═════ RECORDS FOR THE EXERCISE ═════

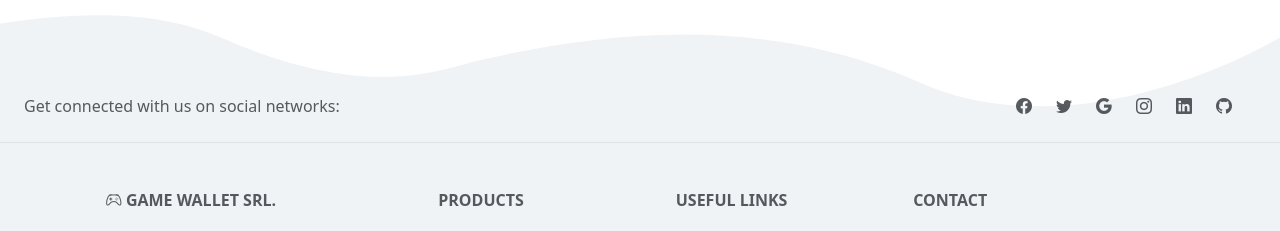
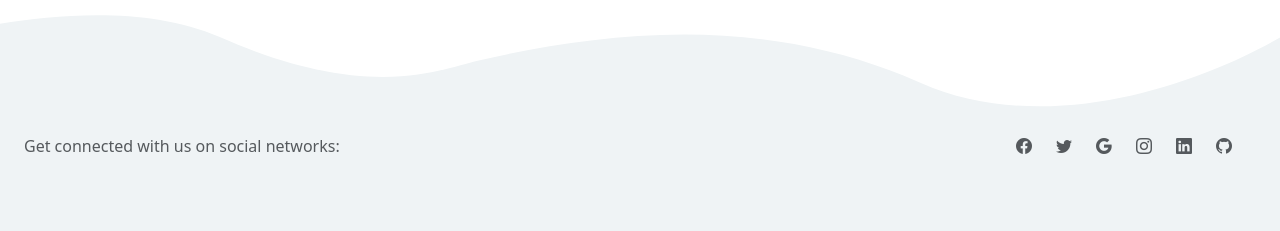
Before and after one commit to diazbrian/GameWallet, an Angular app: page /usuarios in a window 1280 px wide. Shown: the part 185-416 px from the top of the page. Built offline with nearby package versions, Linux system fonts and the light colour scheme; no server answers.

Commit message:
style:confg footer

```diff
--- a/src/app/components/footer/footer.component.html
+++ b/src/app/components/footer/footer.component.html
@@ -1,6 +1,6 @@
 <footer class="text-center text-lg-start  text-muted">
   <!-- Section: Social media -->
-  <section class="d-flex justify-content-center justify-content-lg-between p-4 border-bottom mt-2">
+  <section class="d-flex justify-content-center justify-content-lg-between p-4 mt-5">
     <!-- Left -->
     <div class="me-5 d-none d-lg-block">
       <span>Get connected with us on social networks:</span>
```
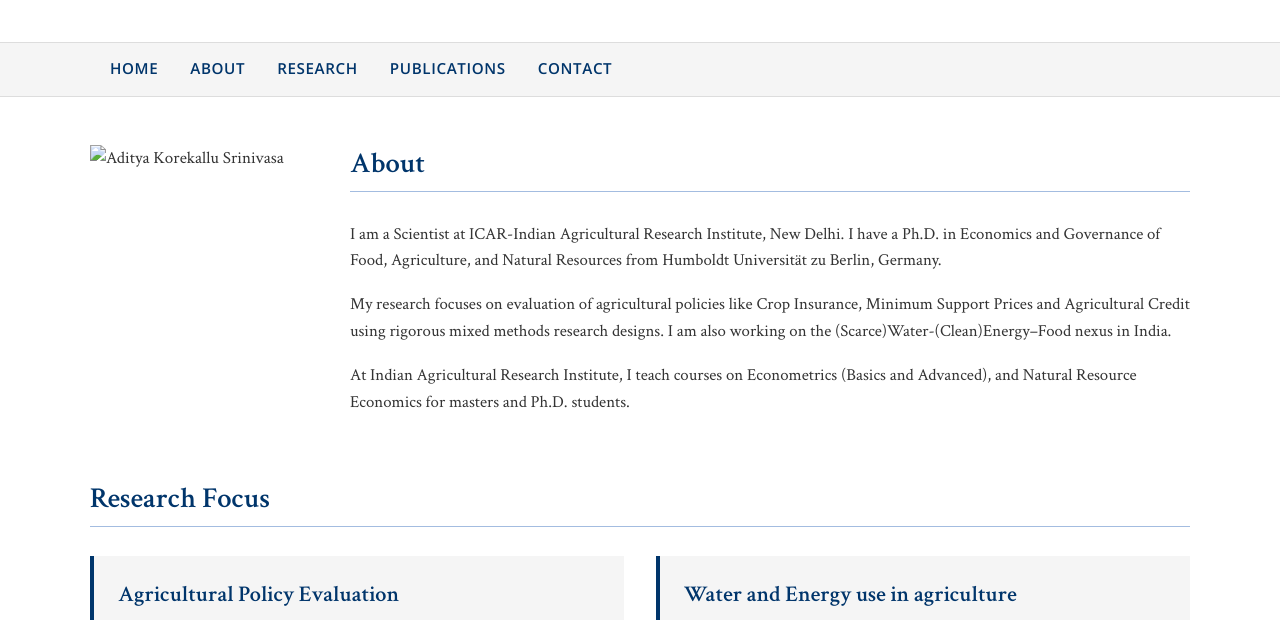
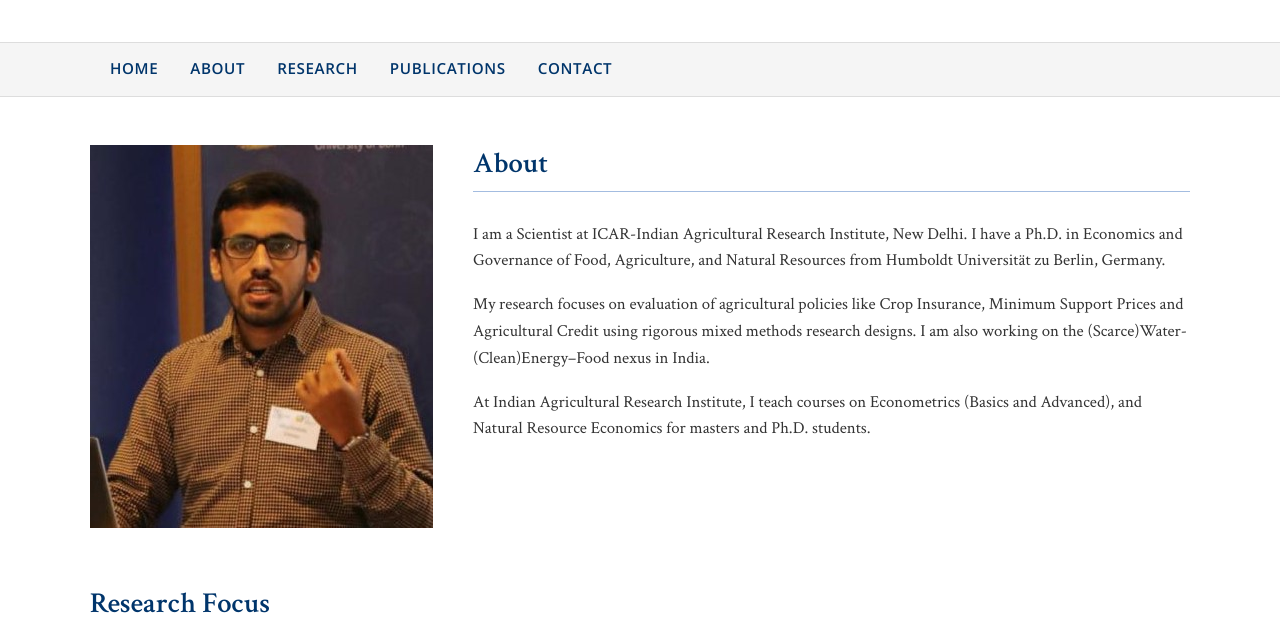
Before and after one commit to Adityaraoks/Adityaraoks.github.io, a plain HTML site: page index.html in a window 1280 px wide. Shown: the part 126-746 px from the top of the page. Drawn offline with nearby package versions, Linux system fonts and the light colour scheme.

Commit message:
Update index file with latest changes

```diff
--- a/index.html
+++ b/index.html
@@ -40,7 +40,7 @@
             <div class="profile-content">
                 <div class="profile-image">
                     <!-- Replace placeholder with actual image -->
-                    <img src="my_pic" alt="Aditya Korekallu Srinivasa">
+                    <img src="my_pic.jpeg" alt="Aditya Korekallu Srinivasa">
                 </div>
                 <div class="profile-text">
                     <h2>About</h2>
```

═════

◆ **WHAT THE TASK ASKS**: The expected output is every entry, retyped exactly, with all pictures removed.

◆ **PROBLEM SOLUTION**:
Before and after one commit to diazbrian/GameWallet, an Angular app: page /usuarios in a window 1280 px wide. Shown: the part 185-416 px from the top of the page. Built offline with nearby package versions, Linux system fonts and the light colour scheme; no server answers.

Commit message:
style:confg footer

```diff
--- a/src/app/components/footer/footer.component.html
+++ b/src/app/components/footer/footer.component.html
@@ -1,6 +1,6 @@
 <footer class="text-center text-lg-start  text-muted">
   <!-- Section: Social media -->
-  <section class="d-flex justify-content-center justify-content-lg-between p-4 border-bottom mt-2">
+  <section class="d-flex justify-content-center justify-content-lg-between p-4 mt-5">
     <!-- Left -->
     <div class="me-5 d-none d-lg-block">
       <span>Get connected with us on social networks:</span>
```
Before and after one commit to Adityaraoks/Adityaraoks.github.io, a plain HTML site: page index.html in a window 1280 px wide. Shown: the part 126-746 px from the top of the page. Drawn offline with nearby package versions, Linux system fonts and the light colour scheme.

Commit message:
Update index file with latest changes

```diff
--- a/index.html
+++ b/index.html
@@ -40,7 +40,7 @@
             <div class="profile-content">
                 <div class="profile-image">
                     <!-- Replace placeholder with actual image -->
-                    <img src="my_pic" alt="Aditya Korekallu Srinivasa">
+                    <img src="my_pic.jpeg" alt="Aditya Korekallu Srinivasa">
                 </div>
                 <div class="profile-text">
                     <h2>About</h2>
```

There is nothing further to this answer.